“Storytelling can be more of a challenge for some individuals with autism and ADHD,” says Angela Pollock, director of development at OASIS NC and SEA Academy, “as it is sometimes more difficult for them to view their ideas from another’s perspective.”
Outstanding Academic Social Instructional Services (OASIS) NC provides educational and social support services for children, young adults and families with special needs, including a year-round private school at SEA Academy. SEA students practice overcoming communication challenges and develop storytelling skills in their classes. As part of their curriculum, SEA kids get to hone their skills outside of the classroom as filmmakers. They will showcase their works in the OASIS Film Festival on November 16 at Stone Theatre at the Pointe.
“We began [OASIS Film Festival] last year because we wanted to find a way to incorporate student goals with something fun and engaging,” Pollock explains. “This project not only helps with the technology skills, but they work on their storytelling, social, speech, research and decision-making skills.”
The second annual OASIS Film Festival will feature eight 2- to 5-minute short films, ranging from documentary to comedy. All films are based on environmental issues or topics inspired by SEA Academy’s Protect the Planet initiative, which launched earlier in the year. Other than the required theme, students had freedom to decide on all creative aspects of the filmmaking process, by exploring their own interests from start to finish, with support given as needed.
“There were still times when a teacher would point out areas the audience may not have the background or insight the students had on a topic,” Pollock notes. “Overall they did wonderful with this and we could not be more proud.
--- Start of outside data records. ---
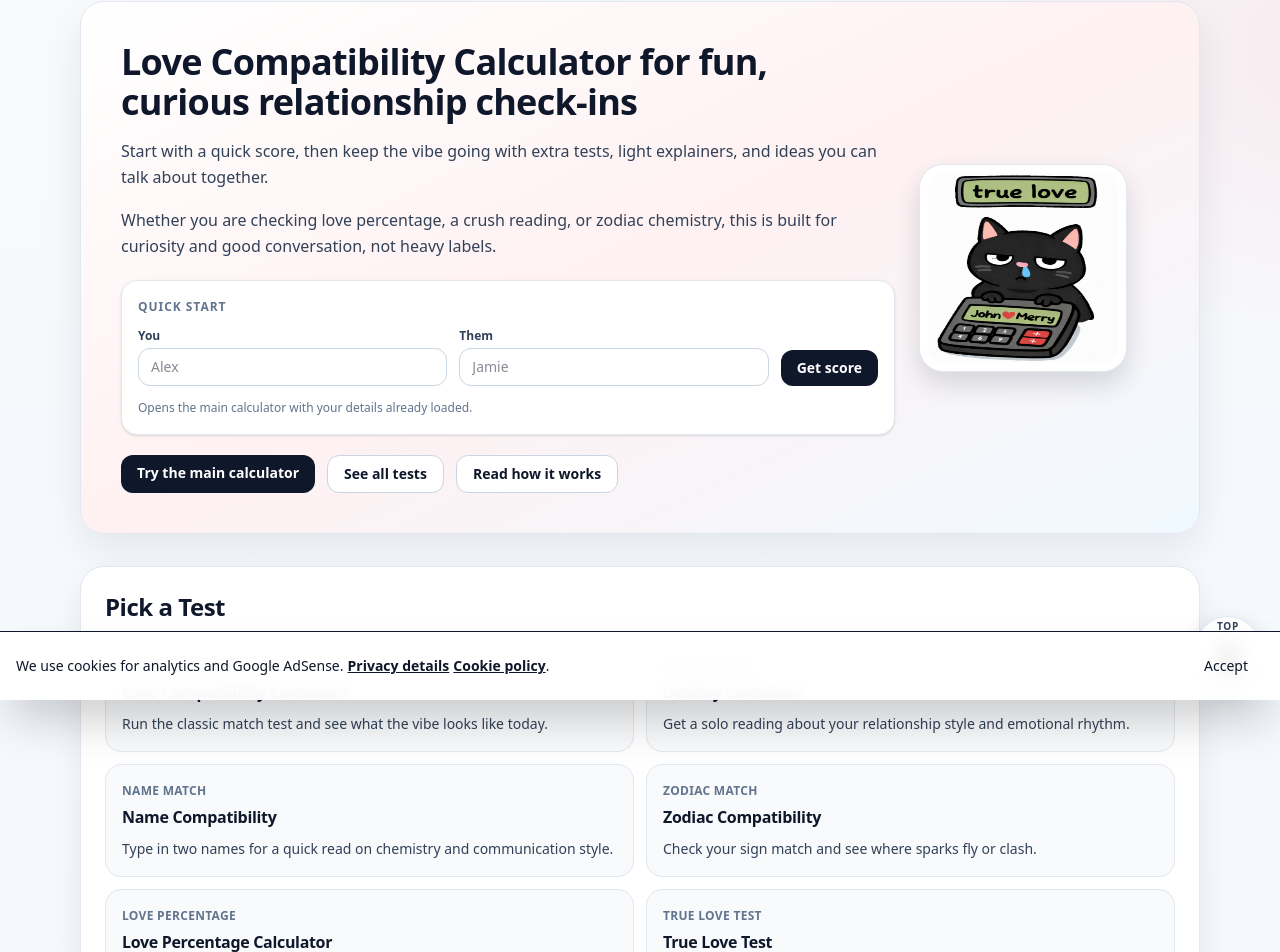
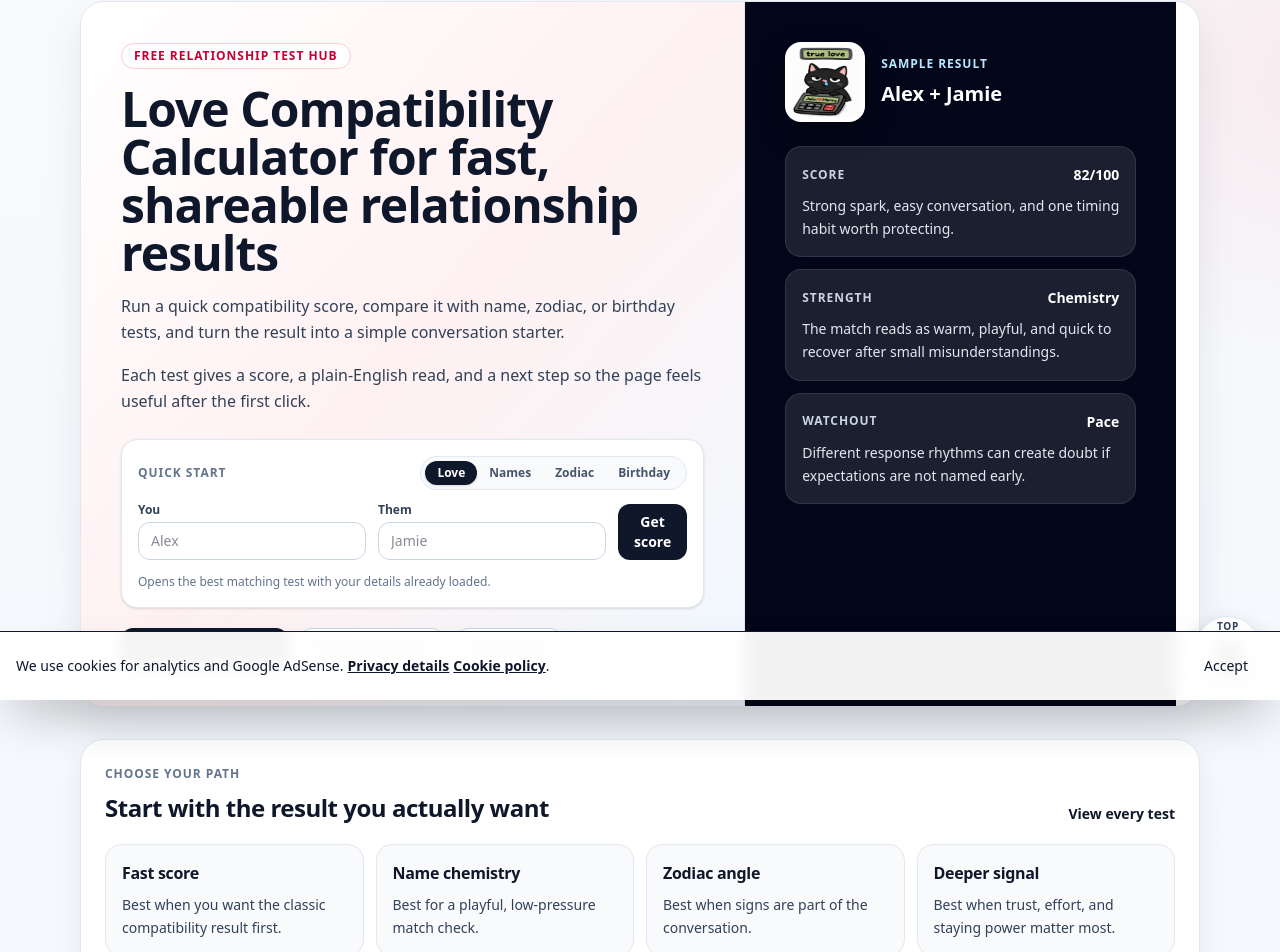
Before and after one commit to ssiikk2/DestinyLab, a Next.js app: page / in a window 1280 px wide. Shown: the part 100-1052 px from the top of the page. Built offline with nearby package versions, Linux system fonts and the light colour scheme; no server answers.

Commit message:
ship: upgrade home conversion flow

```diff
--- a/app/page.tsx
+++ b/app/page.tsx
@@ -20,27 +20,27 @@ export const metadata: Metadata = buildHubMeta({
 
 const homeFaqs = [
   {
-    question: "How is this different from a basic one-screen calculator?",
+    question: "Which compatibility test should I try first?",
     answer:
-      "You get a score plus fun follow-up ideas, related tests, and quick explainers so it never stops at one number.",
+      "Start with the main calculator for a broad score, then compare with name, zodiac, or birthday compatibility if you want a second angle.",
   },
   {
-    question: "Where should I start first?",
+    question: "What makes a result useful?",
     answer:
-      "Start with /calculator, then jump to /couple-test or /destiny for a second angle.",
+      "A useful result gives a score, explains the pattern, and suggests one small next move instead of stopping at a number.",
   },
   {
-    question: "Do these tools say what to do after the score?",
+    question: "Can I share a result with someone?",
     answer:
-      "Yes. Every test comes with simple next moves you can try right away.",
+      "Yes. Result pages include share links so you can send the test without rebuilding the score from scratch.",
   },
   {
     question: "How often should we retake a test?",
     answer: "About once a month is plenty, or after a big change in your relationship.",
   },
   {
-    question: "Can I hop between related tests easily?",
-    answer: "Yes. Each page links to other tests and guides that match what you just checked.",
+    question: "Why compare more than one test?",
+    answer: "Different tests highlight different signals. Repeated themes across two tests are usually more useful than one isolated score.",
   },
   {
     question: "Is this website for entertainment purposes?",
@@ -85,26 +85,70 @@ const webAppSchema = {
   url: absoluteUrl("/"),
 };
 
+const resultPreview = [
+  {
+    label: "Score",
+    value: "82/100",
+    text: "Strong spark, easy conversation, and one timing habit worth protecting.",
+  },
+  {
+    label: "Strength",
+    value: "Chemistry",
+    text: "The match reads as warm, playful, and quick to recover after small misunderstandings.",
+  },
+  {
+    label: "Watchout",
+    value: "Pace",
+    text: "Different response rhythms can create doubt if expectations are not named early.",
+  },
+];
+
+const testRoutes = [
+  {
+    title: "Fast score",
+    href: "/calculator",
+    note: "Best when you want the classic compatibility result first.",
+  },
+  {
+    title: "Name chemistry",
+    href: "/name-compatibility",
+    note: "Best for a playful, low-pressure match check.",
+  },
+  {
+    title: "Zodiac angle",
+    href: "/zodiac-compatibility",
+    note: "Best when signs are part of the conversation.",
+  },
+  {
+    title: "Deeper signal",
+    href: "/true-love-test",
+    note: "Best when trust, effort, and staying power matter most.",
+  },
+];
+
 export default function HomePage() {
   return (
     <div className="mx-auto max-w-6xl space-y-8 px-4 py-8">
-      <section className="rounded-3xl border border-slate-200 bg-gradient-to-br from-white via-rose-50 to-sky-50 p-8 md:p-10 shadow-[0_16px_40px_rgba(15,23,42,0.08)]">
-        <div className="grid items-center gap-6 md:grid-cols-[1fr_240px]">
-          <div>
-            <h1 className="text-3xl font-bold text-slate-900 md:text-4xl">
-              Love Compatibility Calculator for fun, curious relationship check-ins
+      <section className="overflow-hidden rounded-3xl border border-slate-200 bg-white shadow-[0_16px_40px_rgba(15,23,42,0.08)]">
+        <div className="grid gap-0 lg:grid-cols-[1.05fr_0.95fr]">
+          <div className="bg-gradient-to-br from-white via-rose-50 to-sky-50 p-7 md:p-10">
+            <div className="inline-flex rounded-full border border-rose-200 bg-white/80 px-3 py-1 text-xs font-bold uppercase tracking-[0.08em] text-rose-700">
+              Free relationship test hub
+            </div>
+            <h1 className="mt-4 text-3xl font-bold text-slate-900 md:text-5xl">
+              Love Compatibility Calculator for fast, shareable relationship results
             </h1>
             <div className="mt-4 space-y-4 text-sm leading-7 text-slate-700 md:text-base">
               <p>
-                Start with a quick score, then keep the vibe going with extra tests, light explainers, and ideas you can
-                talk about together.
+                Run a quick compatibility score, compare it with name, zodiac, or birthday tests, and turn the result
+                into a simple conversation starter.
               </p>
               <p>
-                Whether you are checking love percentage, a crush reading, or zodiac chemistry, this is built for
-                curiosity and good conversation, not heavy labels.
+                Each test gives a score, a plain-English read, and a next step so the page feels useful after the first
+                click.
               </p>
             </div>
-            <div className="mt-5">
+            <div className="mt-6">
               <HomeQuickStart />
             </div>
             <div className="mt-5 flex flex-wrap gap-3">
@@ -112,32 +156,74 @@ export default function HomePage() {
                 href="/calculator"
                 className="rounded-xl bg-slate-900 px-4 py-2 text-sm font-semibold text-white transition hover:bg-slate-800"
               >
-                Try the main calculator
+                Try main calculator
               </Link>
               <Link
                 href="/tests"
                 className="rounded-xl border border-slate-300 bg-white px-4 py-2 text-sm font-semibold text-slate-900 transition hover:bg-slate-50"
               >
-                See all tests
+                Browse all tests
               </Link>
               <Link
-                href="/blog/how-love-calculators-work"
+                href="/best-love-compatibility-tests"
                 className="rounded-xl border border-slate-300 bg-white px-4 py-2 text-sm font-semibold text-slate-900 transition hover:bg-slate-50"
               >
-                Read how it works
+                Pick a test
               </Link>
             </div>
           </div>
-          <div className="mx-auto md:mx-0">
-            <Image
-              src="/brand/favicon2.png"
-              alt="Cat and calculator mascot"
-              width={220}
-              height={220}
-              priority
-              className="h-40 w-40 rounded-3xl border border-slate-200 bg-white p-2 shadow-[0_12px_26px_rgba(15,23,42,0.14)] md:h-52 md:w-52"
-            />
+
+          <aside className="border-t border-slate-200 bg-slate-950 p-7 text-white lg:border-l lg:border-t-0 md:p-10">
+            <div className="flex items-center gap-4">
+              <Image
+                src="/brand/favicon2.png"
+                alt="Love Compatibility Calculator mascot"
+                width={92}
+                height={92}
+                priority
+                className="h-20 w-20 rounded-2xl border border-white/20 bg-white p-1 shadow-[0_12px_26px_rgba(0,0,0,0.25)]"
+              />
+              <div>
+                <p className="text-xs font-bold uppercase tracking-[0.08em] text-sky-200">Sample result</p>
+                <p className="mt-1 text-xl font-semibold">Alex + Jamie</p>
+              </div>
+            </div>
+            <div className="mt-6 grid gap-3">
+              {resultPreview.map((item) => (
+                <article key={item.label} className="rounded-2xl border border-white/10 bg-white/10 p-4">
+                  <div className="flex items-center justify-between gap-3">
+                    <p className="text-xs font-bold uppercase tracking-[0.08em] text-slate-300">{item.label}</p>
+                    <p className="text-sm font-semibold text-white">{item.value}</p>
+                  </div>
+                  <p className="mt-2 text-sm leading-6 text-slate-200">{item.text}</p>
+                </article>
+              ))}
+            </div>
+          </aside>
+        </div>
+      </section>
+
+      <section className="rounded-3xl border border-slate-200 bg-white p-6 shadow-[0_12px_30px_rgba(15,23,42,0.07)]">
+        <div className="flex flex-col gap-3 md:flex-row md:items-end md:justify-between">
+          <div>
+            <p className="text-xs font-bold uppercase tracking-[0.08em] text-slate-500">Choose your path</p>
+            <h2 className="mt-2 text-2xl font-semibold text-slate-900">Start with the result you actually want</h2>
           </div>
+          <Link href="/tests" className="text-sm font-semibold text-slate-900 hover:text-slate-600">
+            View every test
+          </Link>
+        </div>
+        <div className="mt-5 grid gap-3 md:grid-cols-4">
+          {testRoutes.map((route) => (
+            <Link
+              key={route.href}
+              href={route.href}
+              className="rounded-2xl border border-slate-200 bg-slate-50 p-4 transition hover:border-slate-300 hover:bg-white hover:shadow-sm"
+            >
+              <h3 className="text-base font-semibold text-slate-900">{route.title}</h3>
+              <p className="mt-2 text-sm leading-6 text-slate-700">{route.note}</p>
+            </Link>
+          ))}
         </div>
       </section>
 
--- a/components/HomeQuickStart.tsx
+++ b/components/HomeQuickStart.tsx
@@ -4,8 +4,50 @@ import { FormEvent, useState } from "react";
 import { useRouter } from "next/navigation";
 import { trackEvent } from "@/lib/analytics";
 
+const quickModes = [
+  {
+    key: "love",
+    label: "Love",
+    path: "/calculator",
+    firstLabel: "You",
+    secondLabel: "Them",
+    firstPlaceholder: "Alex",
+    secondPlaceholder: "Jamie",
+  },
+  {
+    key: "name",
+    label: "Names",
+    path: "/name-compatibility",
+    firstLabel: "Name one",
+    secondLabel: "Name two",
+    firstPlaceholder: "Taylor",
+    secondPlaceholder: "Jordan",
+  },
+  {
+    key: "zodiac",
+    label: "Zodiac",
+    path: "/zodiac-compatibility",
+    firstLabel: "Sign one",
+    secondLabel: "Sign two",
+    firstPlaceholder: "Aries",
+    secondPlaceholder: "Scorpio",
+  },
+  {
+    key: "birthday",
+    label: "Birthday",
+    path: "/birthday-compatibility",
+    firstLabel: "Birthday one",
+    secondLabel: "Birthday two",
+    firstPlaceholder: "1995-03-21",
+    secondPlaceholder: "1997-10-11",
+  },
+] as const;
+
+type QuickMode = (typeof quickModes)[number];
+
 export function HomeQuickStart() {
   const router = useRouter();
+  const [mode, setMode] = useState<QuickMode>(quickModes[0]);
   const [first, setFirst] = useState("");
   const [second, setSecond] = useState("");
 
@@ -15,31 +57,49 @@ export function HomeQuickStart() {
     const b = second.trim();
     if (!a || !b) return;
 
-    trackEvent("home_quick_start", { mode: "love" });
-    const params = new URLSearchParams({ m: "love", a, b });
-    router.push(`/calculator?${params.toString()}`);
+    trackEvent("home_quick_start", { mode: mode.key });
+    const params = new URLSearchParams({ m: mode.key, a, b });
+    router.push(`${mode.path}?${params.toString()}`);
   }
 
   return (
     <form onSubmit={onSubmit} className="rounded-2xl border border-slate-200 bg-white p-4 shadow-sm">
-      <p className="text-xs font-bold uppercase tracking-[0.08em] text-slate-500">Quick start</p>
+      <div className="flex flex-wrap items-center justify-between gap-3">
+        <p className="text-xs font-bold uppercase tracking-[0.08em] text-slate-500">Quick start</p>
+        <div className="inline-flex rounded-full border border-slate-200 bg-slate-50 p-1" aria-label="Test type">
+          {quickModes.map((item) => (
+            <button
+              key={item.key}
+              type="button"
+              onClick={() => setMode(item)}
+              className={`rounded-full px-3 py-1 text-xs font-semibold transition ${
+                item.key === mode.key
+                  ? "bg-slate-900 text-white shadow-sm"
+                  : "text-slate-600 hover:bg-white hover:text-slate-900"
+              }`}
+            >
+              {item.label}
+            </button>
+          ))}
+        </div>
+      </div>
       <div className="mt-3 grid gap-3 sm:grid-cols-[1fr_1fr_auto]">
         <label className="grid gap-1">
-          <span className="text-xs font-semibold text-slate-700">You</span>
+          <span className="text-xs font-semibold text-slate-700">{mode.firstLabel}</span>
           <input
             value={first}
             onChange={(event) => setFirst(event.target.value)}
-            placeholder="Alex"
+            placeholder={mode.firstPlaceholder}
             required
             className="rounded-xl border border-slate-300 px-3 py-2 text-sm text-slate-900 outline-none transition focus:border-slate-900"
           />
         </label>
         <label className="grid gap-1">
-          <span className="text-xs font-semibold text-slate-700">Them</span>
+          <span className="text-xs font-semibold text-slate-700">{mode.secondLabel}</span>
           <input
             value={second}
             onChange={(event) => setSecond(event.target.value)}
-            placeholder="Jamie"
+            placeholder={mode.secondPlaceholder}
             required
             className="rounded-xl border border-slate-300 px-3 py-2 text-sm text-slate-900 outline-none transition focus:border-slate-900"
           />
@@ -48,11 +108,11 @@ export function HomeQuickStart() {
           type="submit"
           className="self-end rounded-xl bg-slate-900 px-4 py-2 text-sm font-semibold text-white transition hover:bg-slate-800"
         >
-          Get score
+        Get score
         </button>
       </div>
       <p className="mt-3 text-xs leading-5 text-slate-500">
-        Opens the main calculator with your details already loaded.
+        Opens the best matching test with your details already loaded.
       </p>
     </form>
   );
```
I think the beautiful thing about these films is it allows people to be brought into their world, on the way their brain works.”
While not much has changed with the festival in its second year, the most notable difference is student excitement and preparedness. Equipped with iPhones and iPads, students and their “teacher assistants” worked together to edit films. In the end, however, the young filmmakers made all final decisions, from each film’s outline and script, to casting, props and set design.
“Knowing what to expect during the filmmaking process from last year has given many of the students confidence and motivation to make decisions and become leaders when they otherwise would have avoided such things,” Pollock details. “We wanted to create a process that made the students feel empowered, while providing them with support to be successful and proud of their final product, [and] being able to say it is truly theirs.”
It took a few tries to get it right, but 12-year-old Jackson Albritton’s “The Adventure Boi’s” takes viewers on an exploration of the rainforest. “I want to teach people about [how the rainforest is dying],” he says.
Sophomore Regan Marlowe, age 16, entered the film festival for the first time this year with “The 3 R’s: The Edu-tainment Edition.” “It’s about helping the planet and cleaning up the earth,” the young filmmaker notes. “It is important because we don’t want animals to be sick.”
Other films cover ways individuals can reduce their negative impact on the environment, as well as how human activities and decisions impact animals and habitats around us. Another short doc explores the environmental impact of the Industrial Revolution,, while ocean pollution is addressed as a video game in “James the Orca Whale Saves the Ocean.”
“One of our films is called ‘Save the World Game Show’ created by students Rowan [Raddigan] and Hayden [Tinkle],” Pollock continues. “Both students have a lot of initiative and creative ideas, as well as a passion for performing. They decided to create a game show entirely about dos and don’ts of reduce, reuse, recycle.”
While Mia Lou Tomaselli, age 13, still needs a title, her love of growing plants inspired her work about sustainable gardening. Tomaselli’s piece is illustrated and she quickly learned that drawing is a lot harder when it’s not for leisure. This is her second year participating in the filmmaking process, which has helped her be creative with character development—even when characters aren’t like her.
“It helped me to remember how to put myself into my character’s shoes,” she clarifies. “Last year I learned that you just have to really get into your character. . . . You gotta think like your character. I am very excited to be sharing my art with everyone.”
OASIS Film Festival is free and open to the public, with concessions open at the Pointe Theatre as well. While there is no official fundraising aspect, if attendees want to contribute to OASIS NC or SEA Academy, they can visit oasisnc.org. Folks can see last’s year’s films at vimeo.com/oasisnc.